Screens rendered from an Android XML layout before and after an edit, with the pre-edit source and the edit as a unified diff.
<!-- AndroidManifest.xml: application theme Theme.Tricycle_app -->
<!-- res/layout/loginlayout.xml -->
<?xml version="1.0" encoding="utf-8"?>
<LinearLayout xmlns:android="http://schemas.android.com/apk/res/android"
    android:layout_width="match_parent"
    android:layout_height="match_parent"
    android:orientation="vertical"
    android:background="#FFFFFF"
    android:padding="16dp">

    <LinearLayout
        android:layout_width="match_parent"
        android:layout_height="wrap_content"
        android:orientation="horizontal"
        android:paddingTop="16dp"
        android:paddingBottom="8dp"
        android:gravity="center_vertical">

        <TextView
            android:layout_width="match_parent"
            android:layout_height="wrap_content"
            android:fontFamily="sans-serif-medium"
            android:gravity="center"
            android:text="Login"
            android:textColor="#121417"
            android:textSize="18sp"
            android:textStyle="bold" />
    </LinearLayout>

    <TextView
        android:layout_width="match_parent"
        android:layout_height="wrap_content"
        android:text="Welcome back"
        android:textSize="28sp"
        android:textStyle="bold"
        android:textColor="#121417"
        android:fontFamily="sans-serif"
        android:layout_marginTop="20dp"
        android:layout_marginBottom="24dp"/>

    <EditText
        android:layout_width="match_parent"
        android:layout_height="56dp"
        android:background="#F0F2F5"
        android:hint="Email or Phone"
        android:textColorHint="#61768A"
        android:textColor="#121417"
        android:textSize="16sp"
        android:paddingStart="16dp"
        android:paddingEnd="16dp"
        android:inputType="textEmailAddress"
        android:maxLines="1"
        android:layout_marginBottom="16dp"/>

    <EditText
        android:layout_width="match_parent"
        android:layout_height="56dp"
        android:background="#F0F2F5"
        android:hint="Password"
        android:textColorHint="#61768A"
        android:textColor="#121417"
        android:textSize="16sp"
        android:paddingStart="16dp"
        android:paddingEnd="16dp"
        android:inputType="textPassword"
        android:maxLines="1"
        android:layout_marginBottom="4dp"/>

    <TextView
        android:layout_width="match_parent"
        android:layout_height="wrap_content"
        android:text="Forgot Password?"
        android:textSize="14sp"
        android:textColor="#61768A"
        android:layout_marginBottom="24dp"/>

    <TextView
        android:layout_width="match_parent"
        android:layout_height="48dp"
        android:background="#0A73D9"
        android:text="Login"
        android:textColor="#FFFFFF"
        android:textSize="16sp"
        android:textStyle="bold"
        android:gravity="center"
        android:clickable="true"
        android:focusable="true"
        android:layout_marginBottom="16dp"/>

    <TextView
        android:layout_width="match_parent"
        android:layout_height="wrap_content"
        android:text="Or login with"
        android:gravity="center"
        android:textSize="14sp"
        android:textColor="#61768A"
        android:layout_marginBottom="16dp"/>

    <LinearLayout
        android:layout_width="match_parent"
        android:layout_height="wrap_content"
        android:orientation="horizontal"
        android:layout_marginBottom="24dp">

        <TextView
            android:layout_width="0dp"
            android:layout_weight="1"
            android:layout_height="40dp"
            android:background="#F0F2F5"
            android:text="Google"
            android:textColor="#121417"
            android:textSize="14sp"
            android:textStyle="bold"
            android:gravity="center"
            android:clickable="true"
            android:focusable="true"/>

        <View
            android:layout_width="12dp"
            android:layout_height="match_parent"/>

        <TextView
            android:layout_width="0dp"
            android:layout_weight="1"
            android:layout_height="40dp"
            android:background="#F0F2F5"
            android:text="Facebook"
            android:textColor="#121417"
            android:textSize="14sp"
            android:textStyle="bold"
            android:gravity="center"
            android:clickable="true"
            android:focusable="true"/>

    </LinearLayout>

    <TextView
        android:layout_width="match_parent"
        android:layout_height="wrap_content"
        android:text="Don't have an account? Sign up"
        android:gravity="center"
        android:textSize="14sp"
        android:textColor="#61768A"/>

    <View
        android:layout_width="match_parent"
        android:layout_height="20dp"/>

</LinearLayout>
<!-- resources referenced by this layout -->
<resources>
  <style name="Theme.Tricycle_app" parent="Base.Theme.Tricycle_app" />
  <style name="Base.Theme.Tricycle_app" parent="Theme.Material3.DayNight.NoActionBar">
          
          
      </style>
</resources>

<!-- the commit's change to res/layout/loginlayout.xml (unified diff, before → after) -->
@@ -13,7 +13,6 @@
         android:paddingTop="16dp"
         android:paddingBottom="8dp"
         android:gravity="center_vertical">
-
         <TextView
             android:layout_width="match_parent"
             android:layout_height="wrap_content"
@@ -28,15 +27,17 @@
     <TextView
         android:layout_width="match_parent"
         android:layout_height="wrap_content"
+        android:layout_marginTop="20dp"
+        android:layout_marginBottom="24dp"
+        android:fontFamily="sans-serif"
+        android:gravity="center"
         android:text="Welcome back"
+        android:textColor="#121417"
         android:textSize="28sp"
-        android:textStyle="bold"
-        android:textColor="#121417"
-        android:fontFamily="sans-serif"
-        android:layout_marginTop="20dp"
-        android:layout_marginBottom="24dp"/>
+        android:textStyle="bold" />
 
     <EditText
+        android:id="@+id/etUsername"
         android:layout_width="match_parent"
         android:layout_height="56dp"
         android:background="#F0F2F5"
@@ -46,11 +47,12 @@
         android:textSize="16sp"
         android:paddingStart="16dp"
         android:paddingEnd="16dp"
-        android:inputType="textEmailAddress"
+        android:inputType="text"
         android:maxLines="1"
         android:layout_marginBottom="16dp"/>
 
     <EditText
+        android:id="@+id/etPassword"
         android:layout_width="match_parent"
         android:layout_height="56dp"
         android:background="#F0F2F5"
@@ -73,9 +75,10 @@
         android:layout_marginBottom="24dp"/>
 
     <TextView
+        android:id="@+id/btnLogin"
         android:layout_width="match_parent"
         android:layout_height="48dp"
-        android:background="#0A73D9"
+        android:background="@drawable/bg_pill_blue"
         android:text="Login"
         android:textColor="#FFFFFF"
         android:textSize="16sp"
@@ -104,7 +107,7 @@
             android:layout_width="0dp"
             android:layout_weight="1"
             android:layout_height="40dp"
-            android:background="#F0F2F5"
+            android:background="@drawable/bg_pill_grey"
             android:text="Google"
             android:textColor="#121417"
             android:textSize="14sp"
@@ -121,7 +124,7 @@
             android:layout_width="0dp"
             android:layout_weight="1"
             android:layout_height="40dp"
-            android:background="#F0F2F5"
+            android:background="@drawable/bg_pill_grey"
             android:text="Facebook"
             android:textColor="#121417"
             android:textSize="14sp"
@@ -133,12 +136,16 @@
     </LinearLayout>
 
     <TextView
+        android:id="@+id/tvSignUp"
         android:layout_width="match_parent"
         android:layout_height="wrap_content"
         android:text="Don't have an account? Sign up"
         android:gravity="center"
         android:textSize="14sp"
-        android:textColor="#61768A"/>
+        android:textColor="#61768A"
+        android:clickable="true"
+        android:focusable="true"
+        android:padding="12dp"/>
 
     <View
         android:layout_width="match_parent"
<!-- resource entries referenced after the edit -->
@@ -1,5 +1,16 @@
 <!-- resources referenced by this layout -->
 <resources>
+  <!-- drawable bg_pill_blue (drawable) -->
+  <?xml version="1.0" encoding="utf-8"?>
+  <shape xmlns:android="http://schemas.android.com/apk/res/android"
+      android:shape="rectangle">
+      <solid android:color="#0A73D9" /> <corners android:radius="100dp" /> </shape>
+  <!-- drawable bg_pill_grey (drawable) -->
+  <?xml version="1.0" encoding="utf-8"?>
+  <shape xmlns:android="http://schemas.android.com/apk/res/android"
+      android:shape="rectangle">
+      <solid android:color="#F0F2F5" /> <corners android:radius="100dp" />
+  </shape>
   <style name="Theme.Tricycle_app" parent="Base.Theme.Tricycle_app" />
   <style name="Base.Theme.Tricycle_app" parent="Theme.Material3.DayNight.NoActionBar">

*Task item:*
Go through the material above, find each line with the string "bold", and copy it.

*Problem solution:*
            android:textStyle="bold" />
        android:textStyle="bold"
        android:textStyle="bold"
            android:textStyle="bold"
            android:textStyle="bold"
-        android:textStyle="bold"
+        android:textStyle="bold" />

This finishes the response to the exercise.